Cryptol is a domain specific language for the design, implementation and verification of cryptographic algorithms, developed over the past decade by Galois for the United States National Security Agency. It has been used successfully in a number of projects, and is also in use at Rockwell Collins, Inc.
Cryptol allows a cryptographer to:
- Create a reference specification and associated formal model.
- Quickly refine the specification, in Cryptol, to one or more implementations, trading off space, time, and other performance metrics.
- Compile the implementation for multiple targets, including: C/C++, Haskell, and VHDL/Verilog.
- Equivalence check an implementation against the reference specification, including implementations not produced by Cryptol.
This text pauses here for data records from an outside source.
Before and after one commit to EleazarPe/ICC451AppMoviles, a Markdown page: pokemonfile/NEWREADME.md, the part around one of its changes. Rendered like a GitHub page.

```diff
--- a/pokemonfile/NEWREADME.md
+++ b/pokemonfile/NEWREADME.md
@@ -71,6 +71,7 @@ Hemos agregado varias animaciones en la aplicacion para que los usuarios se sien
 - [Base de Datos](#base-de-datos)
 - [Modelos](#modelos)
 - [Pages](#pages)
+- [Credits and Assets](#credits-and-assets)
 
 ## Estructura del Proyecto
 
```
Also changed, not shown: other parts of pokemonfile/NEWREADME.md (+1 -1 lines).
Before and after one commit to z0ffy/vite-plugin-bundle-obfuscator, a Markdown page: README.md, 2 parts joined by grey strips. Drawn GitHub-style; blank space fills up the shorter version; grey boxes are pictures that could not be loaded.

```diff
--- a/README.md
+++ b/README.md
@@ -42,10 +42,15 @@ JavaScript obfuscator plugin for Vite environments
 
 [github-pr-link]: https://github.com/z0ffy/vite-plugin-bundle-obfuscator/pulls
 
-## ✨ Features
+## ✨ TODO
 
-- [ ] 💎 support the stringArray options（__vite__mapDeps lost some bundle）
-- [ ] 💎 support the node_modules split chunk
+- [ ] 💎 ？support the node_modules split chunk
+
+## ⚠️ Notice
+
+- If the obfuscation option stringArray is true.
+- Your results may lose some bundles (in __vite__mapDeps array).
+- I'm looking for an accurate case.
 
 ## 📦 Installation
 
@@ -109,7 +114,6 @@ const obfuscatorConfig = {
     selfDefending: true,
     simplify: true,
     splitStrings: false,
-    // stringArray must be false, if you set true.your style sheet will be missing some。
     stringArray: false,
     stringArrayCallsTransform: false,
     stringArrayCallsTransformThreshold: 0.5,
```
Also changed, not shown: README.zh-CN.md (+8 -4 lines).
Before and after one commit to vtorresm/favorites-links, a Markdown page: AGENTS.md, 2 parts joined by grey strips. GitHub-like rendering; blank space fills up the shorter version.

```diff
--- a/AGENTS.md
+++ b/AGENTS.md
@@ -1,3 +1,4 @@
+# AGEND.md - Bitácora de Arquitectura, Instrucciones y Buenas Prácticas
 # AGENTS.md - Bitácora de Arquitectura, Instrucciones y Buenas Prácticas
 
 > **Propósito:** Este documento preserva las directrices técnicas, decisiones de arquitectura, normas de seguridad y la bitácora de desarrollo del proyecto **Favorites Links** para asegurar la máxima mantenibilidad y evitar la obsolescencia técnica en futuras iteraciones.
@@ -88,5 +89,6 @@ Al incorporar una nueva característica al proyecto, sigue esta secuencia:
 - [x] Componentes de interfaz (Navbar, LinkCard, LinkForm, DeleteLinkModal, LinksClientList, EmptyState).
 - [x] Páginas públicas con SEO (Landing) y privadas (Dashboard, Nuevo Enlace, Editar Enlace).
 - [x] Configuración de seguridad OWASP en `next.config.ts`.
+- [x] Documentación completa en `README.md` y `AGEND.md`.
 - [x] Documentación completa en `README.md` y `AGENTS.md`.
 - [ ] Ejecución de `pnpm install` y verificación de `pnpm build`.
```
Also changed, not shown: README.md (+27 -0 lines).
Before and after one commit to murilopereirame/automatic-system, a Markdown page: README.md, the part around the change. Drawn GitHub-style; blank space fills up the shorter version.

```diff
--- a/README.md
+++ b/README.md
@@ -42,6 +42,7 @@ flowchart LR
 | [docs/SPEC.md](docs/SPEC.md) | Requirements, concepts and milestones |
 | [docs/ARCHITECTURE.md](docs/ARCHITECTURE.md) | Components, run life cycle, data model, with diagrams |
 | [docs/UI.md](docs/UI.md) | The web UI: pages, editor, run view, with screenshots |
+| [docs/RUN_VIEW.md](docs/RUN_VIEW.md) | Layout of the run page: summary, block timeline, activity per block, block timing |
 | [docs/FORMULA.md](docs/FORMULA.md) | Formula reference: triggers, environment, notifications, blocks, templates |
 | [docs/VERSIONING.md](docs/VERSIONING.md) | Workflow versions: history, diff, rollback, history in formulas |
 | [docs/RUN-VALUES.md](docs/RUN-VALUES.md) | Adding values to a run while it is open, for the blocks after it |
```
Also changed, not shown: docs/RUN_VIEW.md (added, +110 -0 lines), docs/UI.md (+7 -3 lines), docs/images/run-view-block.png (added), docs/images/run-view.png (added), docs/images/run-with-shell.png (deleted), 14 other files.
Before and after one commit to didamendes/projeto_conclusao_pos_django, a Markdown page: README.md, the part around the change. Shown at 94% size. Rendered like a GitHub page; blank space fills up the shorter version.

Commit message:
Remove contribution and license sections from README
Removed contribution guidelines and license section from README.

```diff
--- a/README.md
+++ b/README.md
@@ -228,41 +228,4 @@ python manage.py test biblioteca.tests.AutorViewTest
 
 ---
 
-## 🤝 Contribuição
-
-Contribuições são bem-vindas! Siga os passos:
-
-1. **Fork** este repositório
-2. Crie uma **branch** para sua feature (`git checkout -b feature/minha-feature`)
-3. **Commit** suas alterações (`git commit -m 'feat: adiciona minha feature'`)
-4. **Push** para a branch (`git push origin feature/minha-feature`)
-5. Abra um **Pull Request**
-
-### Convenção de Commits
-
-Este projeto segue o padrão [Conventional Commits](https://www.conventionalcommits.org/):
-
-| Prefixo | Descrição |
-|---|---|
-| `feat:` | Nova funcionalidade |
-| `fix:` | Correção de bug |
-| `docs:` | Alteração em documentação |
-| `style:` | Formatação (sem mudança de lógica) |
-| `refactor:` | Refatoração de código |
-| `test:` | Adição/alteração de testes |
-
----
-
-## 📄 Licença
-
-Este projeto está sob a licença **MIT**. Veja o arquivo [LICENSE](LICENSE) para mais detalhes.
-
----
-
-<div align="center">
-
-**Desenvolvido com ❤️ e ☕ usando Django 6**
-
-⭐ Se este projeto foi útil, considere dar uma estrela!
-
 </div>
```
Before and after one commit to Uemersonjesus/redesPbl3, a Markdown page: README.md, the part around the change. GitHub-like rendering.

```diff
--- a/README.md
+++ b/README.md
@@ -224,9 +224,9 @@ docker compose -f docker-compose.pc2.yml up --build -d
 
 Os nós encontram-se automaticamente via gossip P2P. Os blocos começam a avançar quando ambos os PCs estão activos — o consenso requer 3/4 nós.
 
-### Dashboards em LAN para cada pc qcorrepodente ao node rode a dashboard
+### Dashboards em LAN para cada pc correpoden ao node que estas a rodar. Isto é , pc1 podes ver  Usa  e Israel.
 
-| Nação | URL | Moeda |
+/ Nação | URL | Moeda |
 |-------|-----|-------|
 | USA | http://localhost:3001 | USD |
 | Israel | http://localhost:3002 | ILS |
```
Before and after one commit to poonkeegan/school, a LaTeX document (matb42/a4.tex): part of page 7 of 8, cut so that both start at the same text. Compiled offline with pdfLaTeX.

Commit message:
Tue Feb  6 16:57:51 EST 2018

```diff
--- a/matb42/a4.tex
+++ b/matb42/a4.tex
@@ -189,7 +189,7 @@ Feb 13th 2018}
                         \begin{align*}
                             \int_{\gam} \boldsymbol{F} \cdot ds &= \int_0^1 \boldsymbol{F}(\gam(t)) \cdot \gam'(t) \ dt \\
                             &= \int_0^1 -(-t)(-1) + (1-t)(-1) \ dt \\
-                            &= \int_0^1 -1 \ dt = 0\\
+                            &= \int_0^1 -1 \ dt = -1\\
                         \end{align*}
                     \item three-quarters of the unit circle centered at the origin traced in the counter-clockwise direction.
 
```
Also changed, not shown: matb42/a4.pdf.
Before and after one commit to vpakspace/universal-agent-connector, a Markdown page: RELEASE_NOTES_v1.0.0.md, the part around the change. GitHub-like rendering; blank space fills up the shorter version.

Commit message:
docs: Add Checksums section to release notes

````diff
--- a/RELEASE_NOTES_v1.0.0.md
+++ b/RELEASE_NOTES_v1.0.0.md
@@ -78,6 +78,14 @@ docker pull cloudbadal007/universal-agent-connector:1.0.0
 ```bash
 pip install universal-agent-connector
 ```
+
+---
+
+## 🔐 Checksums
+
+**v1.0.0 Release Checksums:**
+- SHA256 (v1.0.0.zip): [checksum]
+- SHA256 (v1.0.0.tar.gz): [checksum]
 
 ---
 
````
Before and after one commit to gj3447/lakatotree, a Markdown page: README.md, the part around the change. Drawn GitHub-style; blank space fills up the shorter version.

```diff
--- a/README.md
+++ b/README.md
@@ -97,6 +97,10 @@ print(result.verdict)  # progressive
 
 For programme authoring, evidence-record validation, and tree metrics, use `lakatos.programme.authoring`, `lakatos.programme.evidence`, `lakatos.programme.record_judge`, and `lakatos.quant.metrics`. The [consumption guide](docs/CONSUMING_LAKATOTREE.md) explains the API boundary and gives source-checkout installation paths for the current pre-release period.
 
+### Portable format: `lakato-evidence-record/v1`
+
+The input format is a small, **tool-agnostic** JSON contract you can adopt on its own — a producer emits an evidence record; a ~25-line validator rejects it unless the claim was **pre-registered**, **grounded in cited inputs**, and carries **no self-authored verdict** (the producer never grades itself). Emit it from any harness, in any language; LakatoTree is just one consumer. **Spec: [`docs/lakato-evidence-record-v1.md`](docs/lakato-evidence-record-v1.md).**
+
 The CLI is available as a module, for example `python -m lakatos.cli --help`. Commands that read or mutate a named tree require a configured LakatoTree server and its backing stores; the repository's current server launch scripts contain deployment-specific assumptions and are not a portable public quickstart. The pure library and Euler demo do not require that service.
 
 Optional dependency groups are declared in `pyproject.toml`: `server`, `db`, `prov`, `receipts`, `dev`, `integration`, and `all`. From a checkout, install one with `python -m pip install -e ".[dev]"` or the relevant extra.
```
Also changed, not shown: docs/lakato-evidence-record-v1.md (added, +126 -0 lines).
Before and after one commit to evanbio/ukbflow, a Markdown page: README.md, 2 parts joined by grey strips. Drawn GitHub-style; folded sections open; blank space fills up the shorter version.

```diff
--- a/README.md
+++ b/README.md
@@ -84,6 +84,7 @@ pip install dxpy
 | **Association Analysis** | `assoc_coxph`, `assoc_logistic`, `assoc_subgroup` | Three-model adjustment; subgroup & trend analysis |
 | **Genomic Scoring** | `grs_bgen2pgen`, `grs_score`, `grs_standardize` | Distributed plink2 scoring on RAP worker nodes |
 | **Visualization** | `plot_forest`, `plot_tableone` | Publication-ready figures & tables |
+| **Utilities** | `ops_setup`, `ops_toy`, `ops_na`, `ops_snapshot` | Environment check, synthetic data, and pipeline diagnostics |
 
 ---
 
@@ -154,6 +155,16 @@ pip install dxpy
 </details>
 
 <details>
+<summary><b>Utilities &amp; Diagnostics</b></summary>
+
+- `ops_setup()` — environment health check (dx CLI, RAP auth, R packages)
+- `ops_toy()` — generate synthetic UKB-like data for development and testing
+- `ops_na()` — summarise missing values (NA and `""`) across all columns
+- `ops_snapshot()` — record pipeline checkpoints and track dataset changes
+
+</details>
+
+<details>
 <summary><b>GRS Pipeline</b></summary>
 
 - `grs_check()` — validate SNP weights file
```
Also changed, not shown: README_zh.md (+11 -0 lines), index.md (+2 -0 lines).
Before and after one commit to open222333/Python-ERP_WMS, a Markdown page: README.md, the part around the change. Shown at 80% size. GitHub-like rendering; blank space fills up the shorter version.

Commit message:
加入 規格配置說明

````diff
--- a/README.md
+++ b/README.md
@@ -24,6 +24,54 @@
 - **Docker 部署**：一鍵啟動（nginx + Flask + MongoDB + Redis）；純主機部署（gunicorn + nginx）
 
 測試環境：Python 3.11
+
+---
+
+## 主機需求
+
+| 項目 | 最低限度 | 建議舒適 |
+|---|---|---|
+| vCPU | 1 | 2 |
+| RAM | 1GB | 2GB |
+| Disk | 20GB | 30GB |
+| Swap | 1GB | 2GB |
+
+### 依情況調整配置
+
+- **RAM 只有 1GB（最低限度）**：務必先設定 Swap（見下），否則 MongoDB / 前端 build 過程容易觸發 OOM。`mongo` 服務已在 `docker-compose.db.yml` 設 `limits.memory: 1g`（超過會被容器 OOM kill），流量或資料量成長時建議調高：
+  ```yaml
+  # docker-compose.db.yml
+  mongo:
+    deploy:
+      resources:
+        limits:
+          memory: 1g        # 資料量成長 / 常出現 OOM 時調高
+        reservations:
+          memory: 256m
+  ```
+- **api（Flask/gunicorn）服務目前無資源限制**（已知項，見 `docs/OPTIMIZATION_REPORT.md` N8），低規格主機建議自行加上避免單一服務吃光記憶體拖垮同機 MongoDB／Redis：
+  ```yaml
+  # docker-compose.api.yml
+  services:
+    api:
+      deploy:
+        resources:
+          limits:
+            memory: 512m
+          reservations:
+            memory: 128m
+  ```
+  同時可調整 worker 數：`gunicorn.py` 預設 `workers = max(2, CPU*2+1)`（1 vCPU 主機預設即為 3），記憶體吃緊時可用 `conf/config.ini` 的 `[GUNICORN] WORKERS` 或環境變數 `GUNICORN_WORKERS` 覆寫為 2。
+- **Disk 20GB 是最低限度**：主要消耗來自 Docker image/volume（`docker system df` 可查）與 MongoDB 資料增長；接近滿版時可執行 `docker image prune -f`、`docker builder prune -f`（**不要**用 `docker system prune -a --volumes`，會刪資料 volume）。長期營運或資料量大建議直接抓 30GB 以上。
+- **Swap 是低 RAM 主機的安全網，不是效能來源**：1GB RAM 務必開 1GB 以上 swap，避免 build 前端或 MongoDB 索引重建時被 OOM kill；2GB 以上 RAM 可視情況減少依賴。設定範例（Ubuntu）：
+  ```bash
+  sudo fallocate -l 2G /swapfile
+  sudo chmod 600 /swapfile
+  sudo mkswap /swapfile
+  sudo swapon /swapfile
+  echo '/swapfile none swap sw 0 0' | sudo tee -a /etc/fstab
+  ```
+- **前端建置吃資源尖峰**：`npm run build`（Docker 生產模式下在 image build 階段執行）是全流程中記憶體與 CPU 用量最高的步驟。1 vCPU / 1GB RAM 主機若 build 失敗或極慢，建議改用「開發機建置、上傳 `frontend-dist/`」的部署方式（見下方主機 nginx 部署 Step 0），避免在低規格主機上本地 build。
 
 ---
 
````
The trial version & docs are here.
First, I think this is really cool. I like domain specific languages, and crypto is hard. I really like equivalence checking between models and code. I had some questions, which I’m not yet able to answer, because the trial version doesn’t include the code generation bits, and in part because I’m trying to vacation a little.
My main question came from the manual, which
First off the manual states: “Cryptol has a very flexible notion of the size of data.” (page number 11, section 2.5) I’d paste a longer quote, but the PDF doesn’t seem to encode spaces well. Which is ironic, because what I was interested in is “does the generated code defend against stack overflows well?” In light of the ability to “[trade] off space, time [etc]” I worry that there are a set of options which translate, transparently, into something bad in C.
I worry about this because as important as crypto is, cryptographers have a lot to consider as they design algorithms and systems. As Michael Howard pointed out, the Tokeneer system shipped with a library that may be from 2001, with 23 possible vulns. It was secure for a set of requirements, and if the requirements for Cryptol don’t contain “resist bad input,” then a lot of systems will be in trouble.